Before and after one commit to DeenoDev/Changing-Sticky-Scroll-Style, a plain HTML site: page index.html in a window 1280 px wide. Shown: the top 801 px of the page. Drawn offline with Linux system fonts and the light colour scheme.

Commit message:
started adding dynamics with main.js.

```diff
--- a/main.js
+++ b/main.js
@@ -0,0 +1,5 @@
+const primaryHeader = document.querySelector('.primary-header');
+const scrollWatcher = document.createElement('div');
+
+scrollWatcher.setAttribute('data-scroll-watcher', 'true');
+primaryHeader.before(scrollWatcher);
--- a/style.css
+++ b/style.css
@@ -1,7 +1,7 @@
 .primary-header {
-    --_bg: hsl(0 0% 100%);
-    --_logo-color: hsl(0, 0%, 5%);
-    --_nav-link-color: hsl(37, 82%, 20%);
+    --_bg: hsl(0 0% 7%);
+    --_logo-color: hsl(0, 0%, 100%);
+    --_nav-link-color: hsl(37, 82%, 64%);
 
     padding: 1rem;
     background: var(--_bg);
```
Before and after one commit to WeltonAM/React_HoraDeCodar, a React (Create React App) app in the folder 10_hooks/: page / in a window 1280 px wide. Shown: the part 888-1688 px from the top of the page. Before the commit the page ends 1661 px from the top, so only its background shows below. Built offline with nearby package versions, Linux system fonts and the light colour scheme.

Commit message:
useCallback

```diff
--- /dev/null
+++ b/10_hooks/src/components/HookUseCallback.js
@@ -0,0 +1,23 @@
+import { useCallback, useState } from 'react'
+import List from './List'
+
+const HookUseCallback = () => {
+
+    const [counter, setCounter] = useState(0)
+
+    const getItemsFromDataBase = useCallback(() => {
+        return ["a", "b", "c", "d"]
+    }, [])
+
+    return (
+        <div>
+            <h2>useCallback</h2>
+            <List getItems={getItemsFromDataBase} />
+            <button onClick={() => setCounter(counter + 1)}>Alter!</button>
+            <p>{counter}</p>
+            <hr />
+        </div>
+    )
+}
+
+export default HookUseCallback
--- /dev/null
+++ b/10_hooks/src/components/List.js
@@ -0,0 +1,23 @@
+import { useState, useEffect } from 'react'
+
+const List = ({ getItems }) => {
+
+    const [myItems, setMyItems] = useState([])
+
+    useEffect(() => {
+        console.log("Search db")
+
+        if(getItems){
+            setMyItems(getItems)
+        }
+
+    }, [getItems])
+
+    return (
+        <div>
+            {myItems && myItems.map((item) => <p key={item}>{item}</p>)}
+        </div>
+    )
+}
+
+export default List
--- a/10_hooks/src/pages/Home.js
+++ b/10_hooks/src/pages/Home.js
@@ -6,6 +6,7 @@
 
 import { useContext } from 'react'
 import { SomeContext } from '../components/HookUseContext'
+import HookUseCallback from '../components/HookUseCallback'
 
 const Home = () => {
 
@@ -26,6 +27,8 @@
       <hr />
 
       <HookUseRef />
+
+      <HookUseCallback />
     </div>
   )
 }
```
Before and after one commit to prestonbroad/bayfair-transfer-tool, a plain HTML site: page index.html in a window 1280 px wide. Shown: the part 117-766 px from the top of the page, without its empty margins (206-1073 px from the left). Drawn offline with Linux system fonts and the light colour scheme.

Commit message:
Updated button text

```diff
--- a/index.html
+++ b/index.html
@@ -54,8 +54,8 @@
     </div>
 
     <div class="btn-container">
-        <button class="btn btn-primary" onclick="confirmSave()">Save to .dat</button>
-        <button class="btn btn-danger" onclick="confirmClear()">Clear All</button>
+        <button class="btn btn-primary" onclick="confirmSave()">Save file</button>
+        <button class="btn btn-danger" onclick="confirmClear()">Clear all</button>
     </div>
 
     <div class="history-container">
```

## ABOUT THIS EXERCISE
Every record should be printed again exactly as it reads.

## SOLUTION TO THE PROBLEM
Before and after one commit to DeenoDev/Changing-Sticky-Scroll-Style, a plain HTML site: page index.html in a window 1280 px wide. Shown: the top 801 px of the page. Drawn offline with Linux system fonts and the light colour scheme.

Commit message:
started adding dynamics with main.js.

```diff
--- a/main.js
+++ b/main.js
@@ -0,0 +1,5 @@
+const primaryHeader = document.querySelector('.primary-header');
+const scrollWatcher = document.createElement('div');
+
+scrollWatcher.setAttribute('data-scroll-watcher', 'true');
+primaryHeader.before(scrollWatcher);
--- a/style.css
+++ b/style.css
@@ -1,7 +1,7 @@
 .primary-header {
-    --_bg: hsl(0 0% 100%);
-    --_logo-color: hsl(0, 0%, 5%);
-    --_nav-link-color: hsl(37, 82%, 20%);
+    --_bg: hsl(0 0% 7%);
+    --_logo-color: hsl(0, 0%, 100%);
+    --_nav-link-color: hsl(37, 82%, 64%);
 
     padding: 1rem;
     background: var(--_bg);
```
Before and after one commit to WeltonAM/React_HoraDeCodar, a React (Create React App) app in the folder 10_hooks/: page / in a window 1280 px wide. Shown: the part 888-1688 px from the top of the page. Before the commit the page ends 1661 px from the top, so only its background shows below. Built offline with nearby package versions, Linux system fonts and the light colour scheme.

Commit message:
useCallback

```diff
--- /dev/null
+++ b/10_hooks/src/components/HookUseCallback.js
@@ -0,0 +1,23 @@
+import { useCallback, useState } from 'react'
+import List from './List'
+
+const HookUseCallback = () => {
+
+    const [counter, setCounter] = useState(0)
+
+    const getItemsFromDataBase = useCallback(() => {
+        return ["a", "b", "c", "d"]
+    }, [])
+
+    return (
+        <div>
+            <h2>useCallback</h2>
+            <List getItems={getItemsFromDataBase} />
+            <button onClick={() => setCounter(counter + 1)}>Alter!</button>
+            <p>{counter}</p>
+            <hr />
+        </div>
+    )
+}
+
+export default HookUseCallback
--- /dev/null
+++ b/10_hooks/src/components/List.js
@@ -0,0 +1,23 @@
+import { useState, useEffect } from 'react'
+
+const List = ({ getItems }) => {
+
+    const [myItems, setMyItems] = useState([])
+
+    useEffect(() => {
+        console.log("Search db")
+
+        if(getItems){
+            setMyItems(getItems)
+        }
+
+    }, [getItems])
+
+    return (
+        <div>
+            {myItems && myItems.map((item) => <p key={item}>{item}</p>)}
+        </div>
+    )
+}
+
+export default List
--- a/10_hooks/src/pages/Home.js
+++ b/10_hooks/src/pages/Home.js
@@ -6,6 +6,7 @@
 
 import { useContext } from 'react'
 import { SomeContext } from '../components/HookUseContext'
+import HookUseCallback from '../components/HookUseCallback'
 
 const Home = () => {
 
@@ -26,6 +27,8 @@
       <hr />
 
       <HookUseRef />
+
+      <HookUseCallback />
     </div>
   )
 }
```
Before and after one commit to prestonbroad/bayfair-transfer-tool, a plain HTML site: page index.html in a window 1280 px wide. Shown: the part 117-766 px from the top of the page, without its empty margins (206-1073 px from the left). Drawn offline with Linux system fonts and the light colour scheme.

Commit message:
Updated button text

```diff
--- a/index.html
+++ b/index.html
@@ -54,8 +54,8 @@
     </div>
 
     <div class="btn-container">
-        <button class="btn btn-primary" onclick="confirmSave()">Save to .dat</button>
-        <button class="btn btn-danger" onclick="confirmClear()">Clear All</button>
+        <button class="btn btn-primary" onclick="confirmSave()">Save file</button>
+        <button class="btn btn-danger" onclick="confirmClear()">Clear all</button>
     </div>
 
     <div class="history-container">
```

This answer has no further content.